Based on membership surveys, AFCOM predicted that in a five-year period, one out of every four datacenters would experience a serious business disruption, which could involve anything from an entire datacenter to a few pieces of equipment. But Leonard Eckhaus, founder of the Orange, Calif.-based AFCOM and its past president, said this threat of disruption is increasing as the economy declines. "We believe it will worsen," he said.
Eckhaus is basing this latest warning on surveys and other feedback from members. AFCOM conducted two surveys of members, one last May with 300 responses from datacenter managers and a follow-up survey in late fall, as economic conditions declined, to which 133 responded. Nearly half of the datacenter managers said cutbacks were planned, but the survey also cited some specific reasons why there might be a disruption in services, and two had to do with security: 6.1 percent are cutting physical security and 4.5 percent are scaling back data security. Nearly 12 percent said budget cuts generally would lead to disruptions.
But these surveys don't weigh in the impact of the federal stimulus spending, and datacenters may fare better than many other areas in this economy.
Tom Roberts, director of datacenter facility management at Trinity Information Services, the IT arm of a Novi, Mich.-based health care provider with 17 hospitals, said the nearly $900 billion in stimulus money may accelerate his planned spending on electronic records.
"My environment is about to double, triple in size," said Roberts in a forum at AFCOM's conference to discuss the survey results.
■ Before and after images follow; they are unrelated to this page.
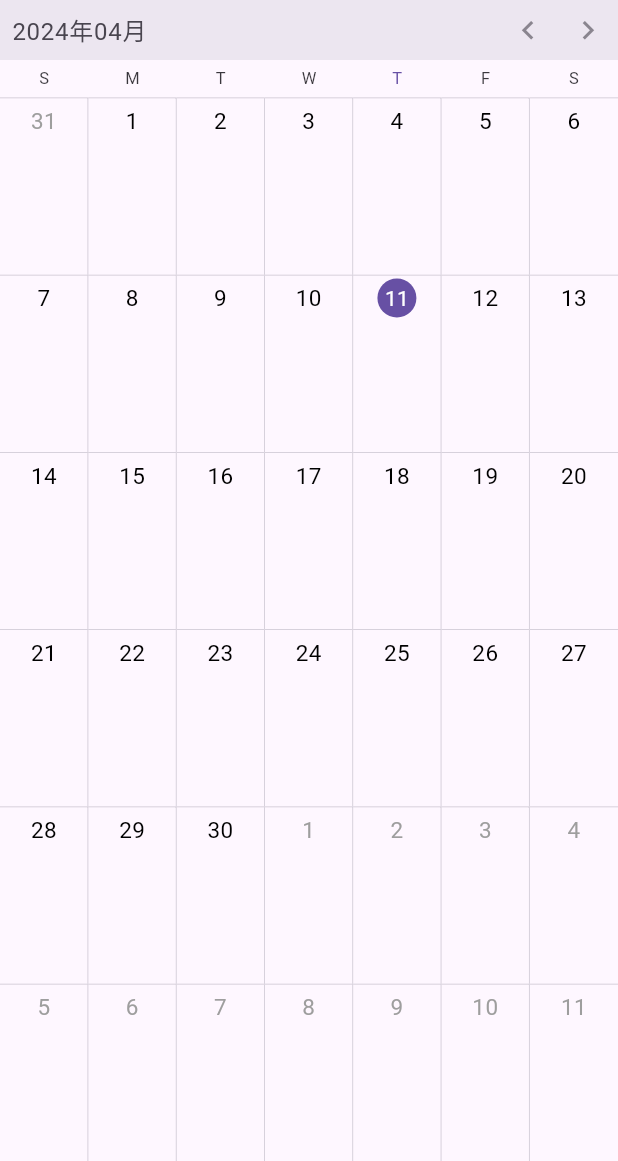
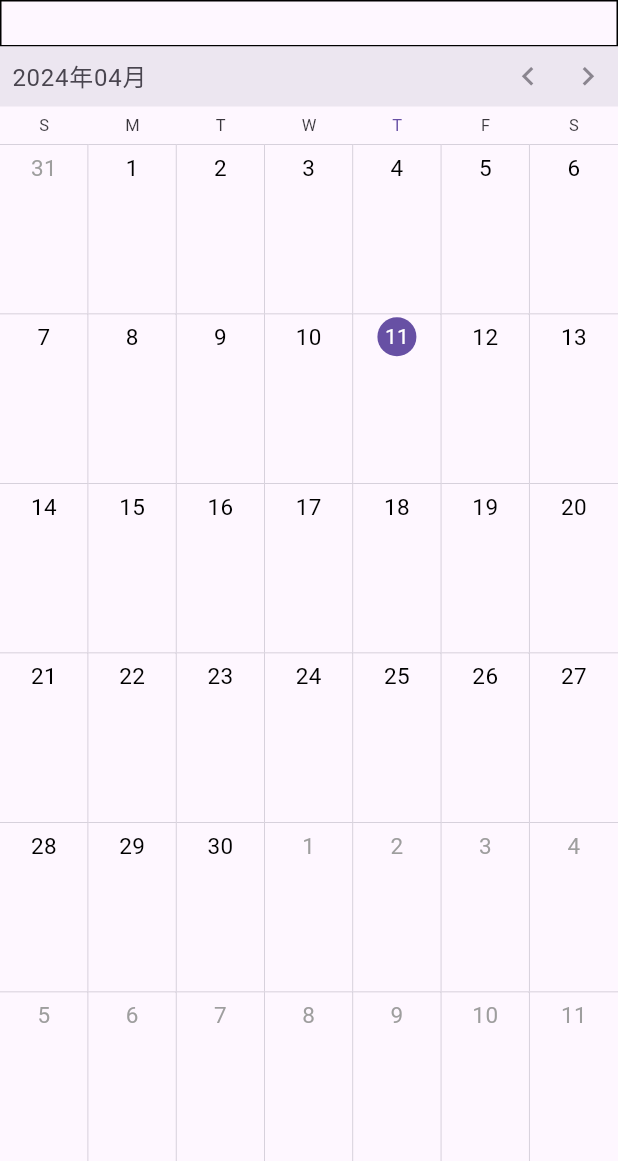
Before and after one commit to zeki-soft/shift_calendar, a Flutter app: the screen it shows after launch, on a phone screen of 412 x 824 dp, the part 75-1236 px from its top. Run offline on Flutter 3.47's test engine with Material 3 defaults, Android fonts, the phone set to English and light mode, and no system bars; drawn by our look-alikes of syncfusion_flutter_calendar; our stand-ins replace file_picker, flutter_riverpod, fluttertoast; missing offline and left inert: sqlite3; statements that could not run were skipped.

Commit message:
開発中

```diff
--- a/lib/dialog/time_edit_dialog.dart
+++ b/lib/dialog/time_edit_dialog.dart
@@ -106,10 +106,10 @@ class _TimeEditDialogState extends State<TimeEditDialog> {
                   if (_holidayFlag) {
                     // 休日チェックONの場合
                     if (_startTimeController.text == '') {
-                      _startTimeController.text == '09:00';
+                      _startTimeController.text = '09:00';
                     }
                     if (_endTimeController.text == '') {
-                      _endTimeController.text == '18:00';
+                      _endTimeController.text = '18:00';
                     }
                   } else {
                     // 入力チェック
--- a/lib/pages/calendar_table.dart
+++ b/lib/pages/calendar_table.dart
@@ -1,8 +1,15 @@
+import 'dart:convert';
+
 import 'package:flutter/material.dart';
+import 'package:flutter/services.dart';
 import 'package:flutter_riverpod/flutter_riverpod.dart';
 import 'package:intl/intl.dart';
+import 'package:shift_calendar/model/json_file_model.dart';
 import 'package:shift_calendar/model/shift_data_model.dart';
 import 'package:shift_calendar/provider/shift_calendar_provider.dart';
+import 'package:shift_calendar/sql/common_sql.dart';
+import 'package:shift_calendar/sql/shift_record_sql.dart';
+import 'package:shift_calendar/sql/shift_table_sql.dart';
 import 'package:syncfusion_flutter_calendar/calendar.dart';
 
 class CalendarTable extends ConsumerWidget {
@@ -10,6 +17,8 @@ class CalendarTable extends ConsumerWidget {
 
   @override
   Widget build(BuildContext context, WidgetRef ref) {
+    ShiftCalendarNotifier shiftCalendarController =
+        ref.read(shiftCalendarProvider.notifier);
     // シフト表全件取得(監視)
     List<ShiftDataModel> listItems = ref.watch(shiftCalendarProvider);
     // シフト名
@@ -18,9 +27,62 @@ class CalendarTable extends ConsumerWidget {
       shiftName = listItems[0].shiftName;
     }
 
+    // データなしの場合
+    if (!CommonSql.existTable()) {
+      // 画面の描画が終わったタイミングで表示させる
+      WidgetsBinding.instance.addPostFrameCallback((_) => showDialog(
+            context: context,
+            builder: (_) {
+              return AlertDialog(
+                content: const Text('勤務表のデータがありません。\nサンプルデータを作成しますか？'),
+                actions: [
+                  TextButton(
+                    child: const Text('作成'),
+                    onPressed: () async {
+                      // サンプルデータ読み込み
+                      ByteData byteData =
+                          await rootBundle.load('assets/file/交替勤務表.json');
+                      Uint8List uint8list = byteData.buffer.asUint8List();
+                      String json = utf8.decode(uint8list);
+                      // Json形式で読み込み
+                      var map = jsonDecode(json);
+                      JsonFIleModel jsonModel = JsonFIleModel.fromJson(map);
+                      // インポート
+                      ShiftTableSql.insert(tableList: jsonModel.tableList);
+                      ShiftRecordSql.insert(recordList: jsonModel.recordList);
+                      // 画面更新
+                      shiftCalendarController.update();
+                      // ダイアログを閉じる
+                      Navigator.pop(context);
+                    },
+                  ),
+                  TextButton(
+                    child: const Text('キャンセル'),
+                    onPressed: () => Navigator.pop(context),
+                  ),
+                ],
+              );
+            },
+          ));
+    }
+
     return Scaffold(
         body: Container(
-      child: SfCalendar(
+            child:
+                Column(mainAxisAlignment: MainAxisAlignment.start, children: [
+      Container(
+          width: double.infinity,
+          decoration: BoxDecoration(
+            border: Border.all(color: Colors.black),
+          ),
+          child: Text(shiftName,
+              style: const TextStyle(
+                color: Colors.black,
+                fontSize: 20,
+              ),
+              textAlign: TextAlign.center)),
+      Expanded(
+          child: SfCalendar(
         view: CalendarView.month,
         showNavigationArrow: true,
         monthViewSettings: const MonthViewSettings(
@@ -45,16 +107,16 @@ class CalendarTable extends ConsumerWidget {
                     fontStyle: FontStyle.normal,
                     fontSize: 15,
                     color: Colors.grey))),
-        headerDateFormat: 'yyyy年MM月 $shiftName',
+        headerDateFormat: 'yyyy年MM月',
         controller: calendarController,
         dataSource: _getCalendarDataSource(listItems),
-      ),
-    ));
+      ))
+    ])));
   }
 }
 
 _AppointmentDataSource _getCalendarDataSource(List<ShiftDataModel> dataList) {
-  List<Appointment> appointments = <Appointment>[];
+  List<Appointment> appointments = [];
   final dateFormatter = DateFormat('yyyy/MM/dd');
   int roopNum = dataList.length; // 繰り返し回数
   for (ShiftDataModel data in dataList) {
--- a/lib/pages/shift_edit_detail.dart
+++ b/lib/pages/shift_edit_detail.dart
@@ -230,9 +230,6 @@ class ShiftEditDetail extends ConsumerWidget {
             ),
             child: ListTile(
                 onTap: () => {
-                      // 休日でない場合のみ
-                      if (!item.holidayFlag)
-                        {
                       // シフト時間を編集
                       showDialog<void>(
                           barrierColor: Colors.grey.withOpacity(0.8),
@@ -246,7 +243,6 @@ class ShiftEditDetail extends ConsumerWidget {
                                 ref: ref,
                                 updateFlag: true);
                           })
-                        }
                     },
                 title: Row(children: [
                   Expanded(
--- a/lib/sql/common_sql.dart
+++ b/lib/sql/common_sql.dart
@@ -46,4 +46,18 @@ class CommonSql {
       print(e);
     }
   }
+
+  // テーブル存在チェック
+  static bool existTable() {
+    final ResultSet resultSet =
+        CommonSql.db.select('SELECT COUNT(*) FROM shift_table');
+    var count = resultSet.first[0];
+    if (count == 0) {
+      // レコードなし(初期化)
+      return false;
+    } else {
+      // レコードあり
+      return true;
+    }
+  }
 }
--- a/pubspec.yaml
+++ b/pubspec.yaml
@@ -44,7 +44,7 @@ dependencies:
   sqlite3_flutter_libs: ^0.5.20
   path_provider: ^2.1.2
   flutter_toast_message_bar: ^0.0.8
-  fluttertoast: ^8.1.4
+  fluttertoast: ^8.2.4
   flutter_localization: ^0.2.0
   json_serializable: ^6.7.1
   json_annotation: ^4.8.1
@@ -82,6 +82,7 @@ flutter:
 
   # To add assets to your application, add an assets section, like this:
   assets:
+    - assets/file/
   # - assets/translations/
 
   # An image asset can refer to one or more resolution-specific "variants", see
```
Also changed, not shown: assets/file/交替勤務表.json (added, +1 -0 lines), lib/dialog/message_dialog.dart (deleted, +0 -43 lines). Lines whose indentation alone changed are shown as unchanged.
Spending on IT and the power and cooling to support it could add up to hundreds of millions of dollars. "How can I keep up with that pace in a two-year period?" he said.
Most businesses would probably consider Trinity's problem a good one to have, but Roberts is also struggling with hiring datacenter talent. He's been focusing on retraining and redeploying IT staff to handle datacenter needs.